Plaintiffs, parents and their minor child, sued defendants, a school district, a school board, a superintendent, a principal, and a teacher, alleging that the child was harassed by the teacher to the point where the child was removed from the teacher's class, and that the district acquiesced in the harassment. The district court granted summary judgment in favor of the defendants. Plaintiffs appealed.
Was the grant of summary judgment in favor of the defendants proper under the circumstances?
The court first held that no procedural due process violation occurred, since defendants followed appropriate procedures in determining that the child did not qualify for special education services. Further, the teacher's conduct, while unprofessional, was not sufficiently shocking to the conscience to state a substantive due process claim. Also, plaintiffs failed to show that the removal from class was not rationally related to the legitimate governmental purpose of providing the child with an appropriate education. Moreover, defendants' failure to provide notice of their refusal to provide special education services did not result in a loss of any educational opportunity.

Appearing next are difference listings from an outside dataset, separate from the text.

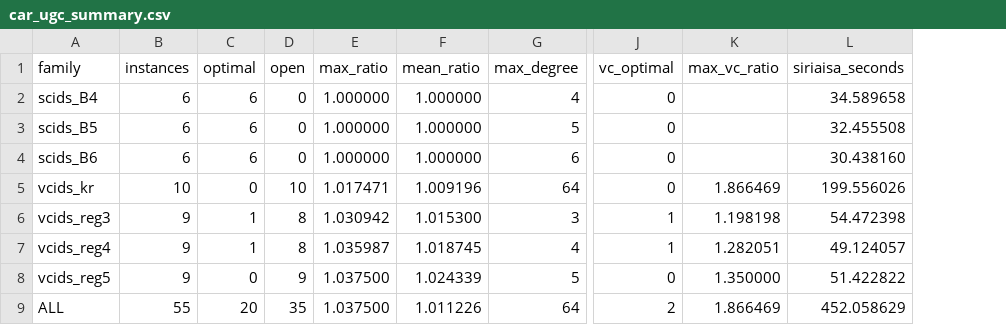
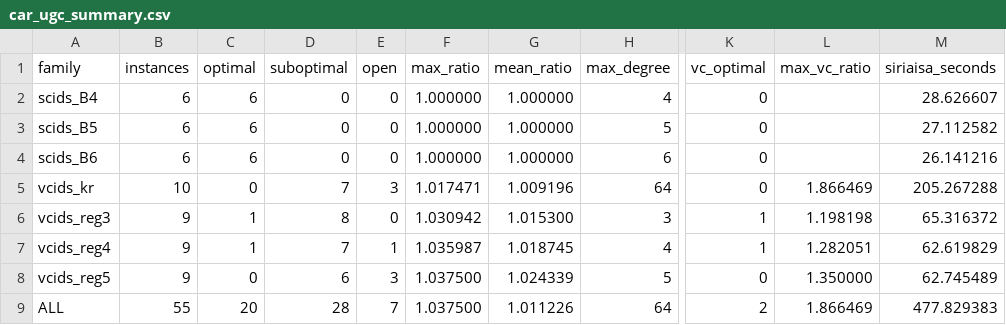
Before and after one commit to frankvegadelgado/mids, a CSV file: car/results/car_ugc_summary.csv, drawn as a sheet; only a part is shown, gaps mark what is left out; addresses are those after the commit; the diff names each change by its address in the sheet, - before the commit and + after, or states it on an @@ line.

```diff
--- a/car/results/car_ugc_summary.csv
+++ b/car/results/car_ugc_summary.csv
+column D (suboptimal), rows 2-9: 0 | 0 | 0 | 7 | 8 | 7 | 6 | 28
-M2 (siriaisa_seconds): 34.589658
+M2 (siriaisa_seconds): 28.626607
-M3 (siriaisa_seconds): 32.455508
+M3 (siriaisa_seconds): 27.112582
-M4 (siriaisa_seconds): 30.438160
+M4 (siriaisa_seconds): 26.141216
-E5 (open): 10
+E5 (open): 3
-M5 (siriaisa_seconds): 199.556026
+M5 (siriaisa_seconds): 205.267288
-E6 (open): 8
+E6 (open): 0
-M6 (siriaisa_seconds): 54.472398
+M6 (siriaisa_seconds): 65.316372
-E7 (open): 8
+E7 (open): 1
-M7 (siriaisa_seconds): 49.124057
+M7 (siriaisa_seconds): 62.619829
-E8 (open): 9
+E8 (open): 3
-M8 (siriaisa_seconds): 51.422822
+M8 (siriaisa_seconds): 62.745489
-E9 (open): 35
+E9 (open): 7
-M9 (siriaisa_seconds): 452.058629
+M9 (siriaisa_seconds): 477.829383
```
Also changed, not shown: car/results/car_bipartite.csv, car/results/car_bipartite_summary.csv, 5 other files.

Finally, plaintiffs failed to show that the child had a substantially limiting impairment, a record of such impairment, or was regarded as having an impairment.